Work instructions: When a picture appears among the records, leave it out, and copy all else exactly.

Information provided:
"""

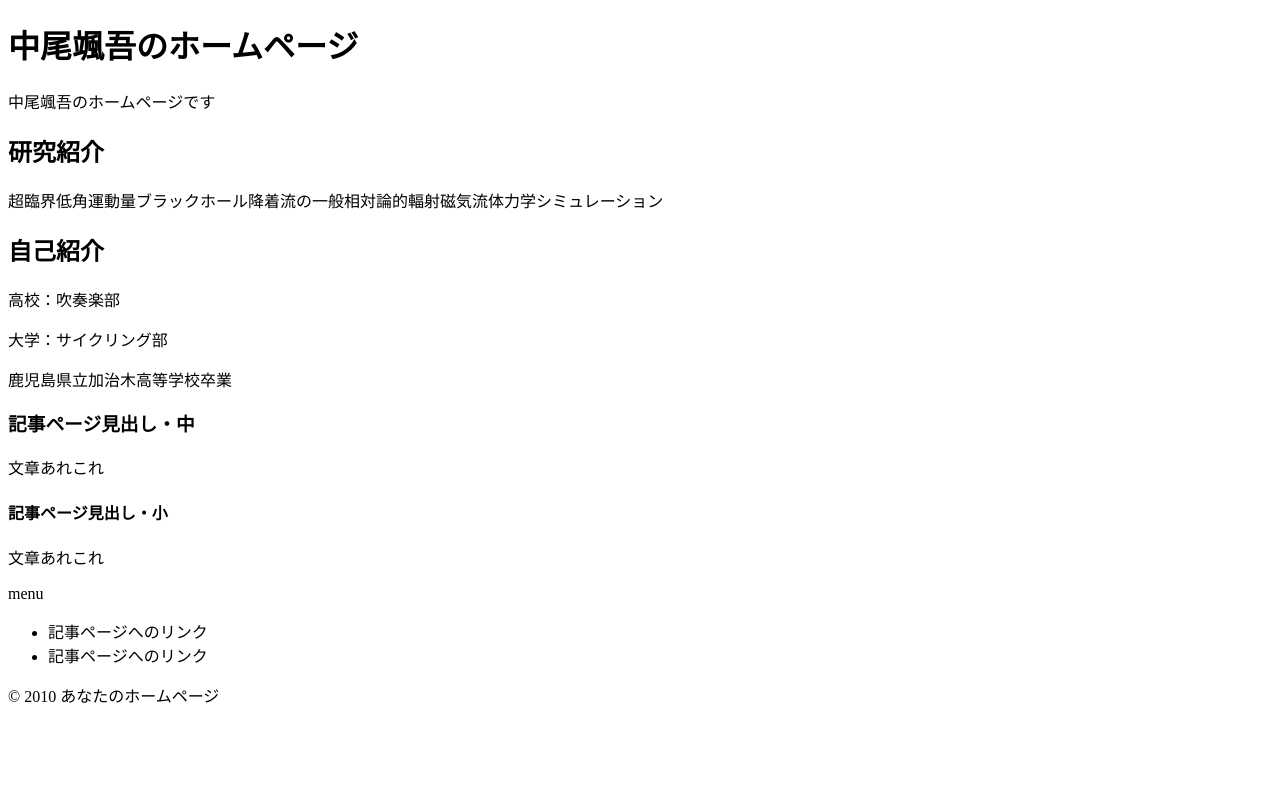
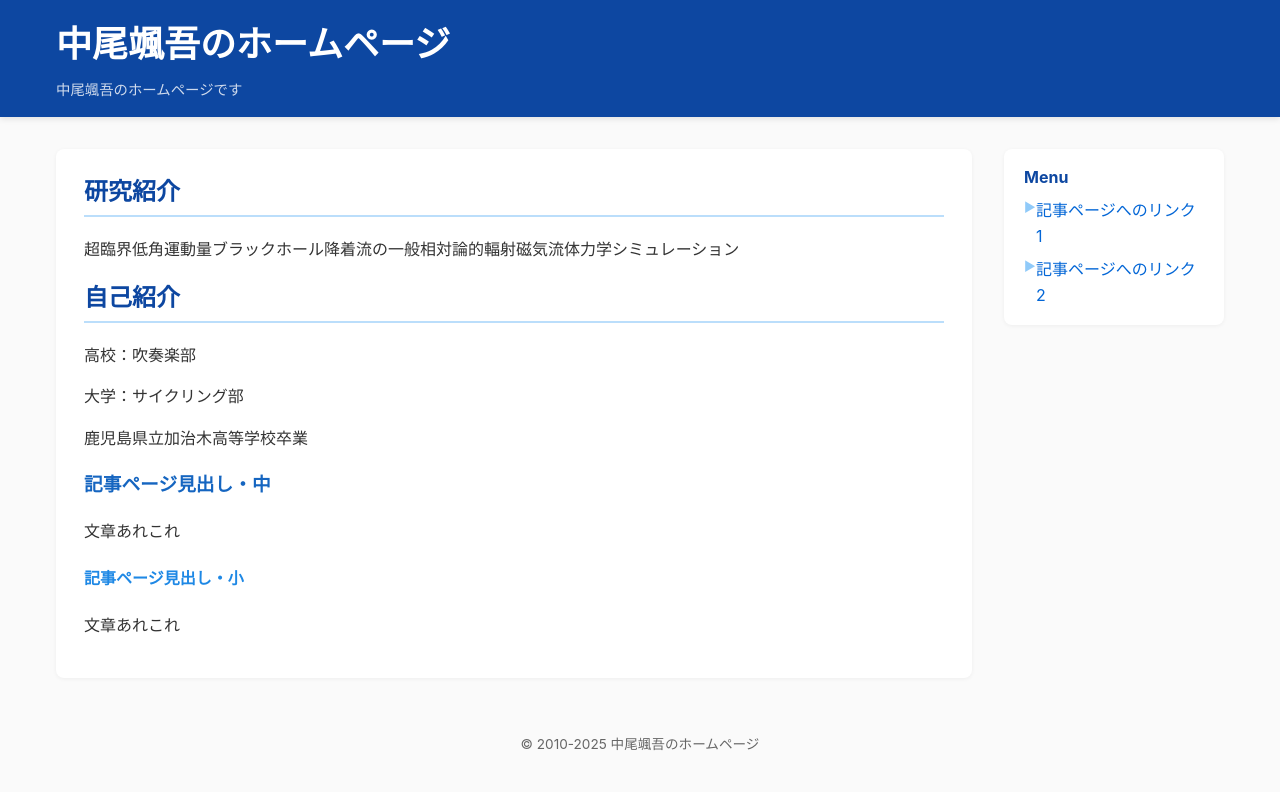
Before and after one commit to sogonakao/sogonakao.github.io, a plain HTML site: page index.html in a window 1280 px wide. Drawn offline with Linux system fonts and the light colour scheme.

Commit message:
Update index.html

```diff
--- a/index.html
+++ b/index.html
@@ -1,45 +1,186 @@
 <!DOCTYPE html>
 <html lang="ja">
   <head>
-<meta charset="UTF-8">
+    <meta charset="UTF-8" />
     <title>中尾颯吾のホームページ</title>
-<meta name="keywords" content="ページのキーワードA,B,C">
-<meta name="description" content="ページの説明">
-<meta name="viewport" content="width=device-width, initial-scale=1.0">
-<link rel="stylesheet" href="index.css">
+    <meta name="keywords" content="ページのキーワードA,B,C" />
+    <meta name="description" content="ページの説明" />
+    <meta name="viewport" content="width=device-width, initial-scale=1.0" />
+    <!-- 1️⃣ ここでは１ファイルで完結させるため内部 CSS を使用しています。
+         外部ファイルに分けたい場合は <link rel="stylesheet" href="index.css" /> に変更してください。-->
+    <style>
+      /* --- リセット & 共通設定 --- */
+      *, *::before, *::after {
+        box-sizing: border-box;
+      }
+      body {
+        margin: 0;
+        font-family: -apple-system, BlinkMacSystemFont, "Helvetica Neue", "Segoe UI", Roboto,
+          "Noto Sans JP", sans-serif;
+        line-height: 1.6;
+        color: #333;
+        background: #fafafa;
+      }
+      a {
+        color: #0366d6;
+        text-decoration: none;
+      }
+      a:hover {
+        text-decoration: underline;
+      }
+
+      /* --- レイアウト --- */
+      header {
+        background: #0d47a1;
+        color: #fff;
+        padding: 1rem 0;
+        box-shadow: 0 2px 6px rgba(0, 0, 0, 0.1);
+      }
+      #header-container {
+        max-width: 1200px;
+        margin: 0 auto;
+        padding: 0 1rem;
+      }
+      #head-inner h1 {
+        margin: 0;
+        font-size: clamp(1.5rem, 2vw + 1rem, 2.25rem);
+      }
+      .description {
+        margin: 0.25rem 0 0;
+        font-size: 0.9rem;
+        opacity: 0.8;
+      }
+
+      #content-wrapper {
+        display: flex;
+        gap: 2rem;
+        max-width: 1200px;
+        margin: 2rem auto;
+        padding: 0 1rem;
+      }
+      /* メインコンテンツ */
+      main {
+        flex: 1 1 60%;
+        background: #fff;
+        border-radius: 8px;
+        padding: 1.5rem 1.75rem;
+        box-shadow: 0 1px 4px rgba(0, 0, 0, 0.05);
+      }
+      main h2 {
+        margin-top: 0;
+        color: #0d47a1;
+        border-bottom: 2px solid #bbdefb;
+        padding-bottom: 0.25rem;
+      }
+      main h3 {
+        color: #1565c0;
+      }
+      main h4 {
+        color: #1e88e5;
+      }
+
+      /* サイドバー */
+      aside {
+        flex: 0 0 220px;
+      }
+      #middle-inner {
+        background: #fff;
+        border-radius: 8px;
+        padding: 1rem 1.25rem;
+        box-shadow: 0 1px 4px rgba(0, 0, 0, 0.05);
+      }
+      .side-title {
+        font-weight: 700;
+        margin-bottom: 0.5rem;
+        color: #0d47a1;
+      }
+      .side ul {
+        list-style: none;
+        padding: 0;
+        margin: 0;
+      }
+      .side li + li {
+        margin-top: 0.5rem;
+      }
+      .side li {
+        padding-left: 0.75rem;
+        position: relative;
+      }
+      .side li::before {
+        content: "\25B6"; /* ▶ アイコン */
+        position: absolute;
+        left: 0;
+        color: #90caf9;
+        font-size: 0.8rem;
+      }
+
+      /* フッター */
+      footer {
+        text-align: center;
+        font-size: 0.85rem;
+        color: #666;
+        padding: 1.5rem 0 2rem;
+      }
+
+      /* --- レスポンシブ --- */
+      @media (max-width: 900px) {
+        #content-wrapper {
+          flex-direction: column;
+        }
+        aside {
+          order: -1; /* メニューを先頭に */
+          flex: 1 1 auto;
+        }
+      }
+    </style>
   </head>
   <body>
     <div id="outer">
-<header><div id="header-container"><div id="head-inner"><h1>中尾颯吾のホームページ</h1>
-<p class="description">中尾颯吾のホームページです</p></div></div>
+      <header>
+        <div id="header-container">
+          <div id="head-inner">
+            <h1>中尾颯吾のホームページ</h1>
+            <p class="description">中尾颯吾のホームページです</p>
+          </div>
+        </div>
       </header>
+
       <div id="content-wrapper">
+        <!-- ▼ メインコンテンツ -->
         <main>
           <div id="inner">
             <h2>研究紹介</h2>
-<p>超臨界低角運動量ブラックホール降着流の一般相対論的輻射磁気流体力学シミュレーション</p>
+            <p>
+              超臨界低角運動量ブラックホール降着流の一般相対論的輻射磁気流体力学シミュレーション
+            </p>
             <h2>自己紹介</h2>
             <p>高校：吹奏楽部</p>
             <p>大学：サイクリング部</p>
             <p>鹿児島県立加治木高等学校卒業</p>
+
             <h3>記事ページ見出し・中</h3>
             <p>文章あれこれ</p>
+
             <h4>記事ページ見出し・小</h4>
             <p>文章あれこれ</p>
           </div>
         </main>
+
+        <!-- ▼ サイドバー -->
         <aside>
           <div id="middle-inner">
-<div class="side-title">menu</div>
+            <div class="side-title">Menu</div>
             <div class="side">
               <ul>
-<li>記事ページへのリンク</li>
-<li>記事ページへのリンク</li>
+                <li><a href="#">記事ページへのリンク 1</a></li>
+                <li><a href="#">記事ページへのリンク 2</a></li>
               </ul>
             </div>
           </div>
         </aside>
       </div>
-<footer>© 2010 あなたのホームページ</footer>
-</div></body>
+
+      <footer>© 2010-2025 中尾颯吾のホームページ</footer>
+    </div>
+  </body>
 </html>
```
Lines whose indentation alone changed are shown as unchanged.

"""

Answer to this exercise:
Before and after one commit to sogonakao/sogonakao.github.io, a plain HTML site: page index.html in a window 1280 px wide. Drawn offline with Linux system fonts and the light colour scheme.

Commit message:
Update index.html

```diff
--- a/index.html
+++ b/index.html
@@ -1,45 +1,186 @@
 <!DOCTYPE html>
 <html lang="ja">
   <head>
-<meta charset="UTF-8">
+    <meta charset="UTF-8" />
     <title>中尾颯吾のホームページ</title>
-<meta name="keywords" content="ページのキーワードA,B,C">
-<meta name="description" content="ページの説明">
-<meta name="viewport" content="width=device-width, initial-scale=1.0">
-<link rel="stylesheet" href="index.css">
+    <meta name="keywords" content="ページのキーワードA,B,C" />
+    <meta name="description" content="ページの説明" />
+    <meta name="viewport" content="width=device-width, initial-scale=1.0" />
+    <!-- 1️⃣ ここでは１ファイルで完結させるため内部 CSS を使用しています。
+         外部ファイルに分けたい場合は <link rel="stylesheet" href="index.css" /> に変更してください。-->
+    <style>
+      /* --- リセット & 共通設定 --- */
+      *, *::before, *::after {
+        box-sizing: border-box;
+      }
+      body {
+        margin: 0;
+        font-family: -apple-system, BlinkMacSystemFont, "Helvetica Neue", "Segoe UI", Roboto,
+          "Noto Sans JP", sans-serif;
+        line-height: 1.6;
+        color: #333;
+        background: #fafafa;
+      }
+      a {
+        color: #0366d6;
+        text-decoration: none;
+      }
+      a:hover {
+        text-decoration: underline;
+      }
+
+      /* --- レイアウト --- */
+      header {
+        background: #0d47a1;
+        color: #fff;
+        padding: 1rem 0;
+        box-shadow: 0 2px 6px rgba(0, 0, 0, 0.1);
+      }
+      #header-container {
+        max-width: 1200px;
+        margin: 0 auto;
+        padding: 0 1rem;
+      }
+      #head-inner h1 {
+        margin: 0;
+        font-size: clamp(1.5rem, 2vw + 1rem, 2.25rem);
+      }
+      .description {
+        margin: 0.25rem 0 0;
+        font-size: 0.9rem;
+        opacity: 0.8;
+      }
+
+      #content-wrapper {
+        display: flex;
+        gap: 2rem;
+        max-width: 1200px;
+        margin: 2rem auto;
+        padding: 0 1rem;
+      }
+      /* メインコンテンツ */
+      main {
+        flex: 1 1 60%;
+        background: #fff;
+        border-radius: 8px;
+        padding: 1.5rem 1.75rem;
+        box-shadow: 0 1px 4px rgba(0, 0, 0, 0.05);
+      }
+      main h2 {
+        margin-top: 0;
+        color: #0d47a1;
+        border-bottom: 2px solid #bbdefb;
+        padding-bottom: 0.25rem;
+      }
+      main h3 {
+        color: #1565c0;
+      }
+      main h4 {
+        color: #1e88e5;
+      }
+
+      /* サイドバー */
+      aside {
+        flex: 0 0 220px;
+      }
+      #middle-inner {
+        background: #fff;
+        border-radius: 8px;
+        padding: 1rem 1.25rem;
+        box-shadow: 0 1px 4px rgba(0, 0, 0, 0.05);
+      }
+      .side-title {
+        font-weight: 700;
+        margin-bottom: 0.5rem;
+        color: #0d47a1;
+      }
+      .side ul {
+        list-style: none;
+        padding: 0;
+        margin: 0;
+      }
+      .side li + li {
+        margin-top: 0.5rem;
+      }
+      .side li {
+        padding-left: 0.75rem;
+        position: relative;
+      }
+      .side li::before {
+        content: "\25B6"; /* ▶ アイコン */
+        position: absolute;
+        left: 0;
+        color: #90caf9;
+        font-size: 0.8rem;
+      }
+
+      /* フッター */
+      footer {
+        text-align: center;
+        font-size: 0.85rem;
+        color: #666;
+        padding: 1.5rem 0 2rem;
+      }
+
+      /* --- レスポンシブ --- */
+      @media (max-width: 900px) {
+        #content-wrapper {
+          flex-direction: column;
+        }
+        aside {
+          order: -1; /* メニューを先頭に */
+          flex: 1 1 auto;
+        }
+      }
+    </style>
   </head>
   <body>
     <div id="outer">
-<header><div id="header-container"><div id="head-inner"><h1>中尾颯吾のホームページ</h1>
-<p class="description">中尾颯吾のホームページです</p></div></div>
+      <header>
+        <div id="header-container">
+          <div id="head-inner">
+            <h1>中尾颯吾のホームページ</h1>
+            <p class="description">中尾颯吾のホームページです</p>
+          </div>
+        </div>
       </header>
+
       <div id="content-wrapper">
+        <!-- ▼ メインコンテンツ -->
         <main>
           <div id="inner">
             <h2>研究紹介</h2>
-<p>超臨界低角運動量ブラックホール降着流の一般相対論的輻射磁気流体力学シミュレーション</p>
+            <p>
+              超臨界低角運動量ブラックホール降着流の一般相対論的輻射磁気流体力学シミュレーション
+            </p>
             <h2>自己紹介</h2>
             <p>高校：吹奏楽部</p>
             <p>大学：サイクリング部</p>
             <p>鹿児島県立加治木高等学校卒業</p>
+
             <h3>記事ページ見出し・中</h3>
             <p>文章あれこれ</p>
+
             <h4>記事ページ見出し・小</h4>
             <p>文章あれこれ</p>
           </div>
         </main>
+
+        <!-- ▼ サイドバー -->
         <aside>
           <div id="middle-inner">
-<div class="side-title">menu</div>
+            <div class="side-title">Menu</div>
             <div class="side">
               <ul>
-<li>記事ページへのリンク</li>
-<li>記事ページへのリンク</li>
+                <li><a href="#">記事ページへのリンク 1</a></li>
+                <li><a href="#">記事ページへのリンク 2</a></li>
               </ul>
             </div>
           </div>
         </aside>
       </div>
-<footer>© 2010 あなたのホームページ</footer>
-</div></body>
+
+      <footer>© 2010-2025 中尾颯吾のホームページ</footer>
+    </div>
+  </body>
 </html>
```
Lines whose indentation alone changed are shown as unchanged.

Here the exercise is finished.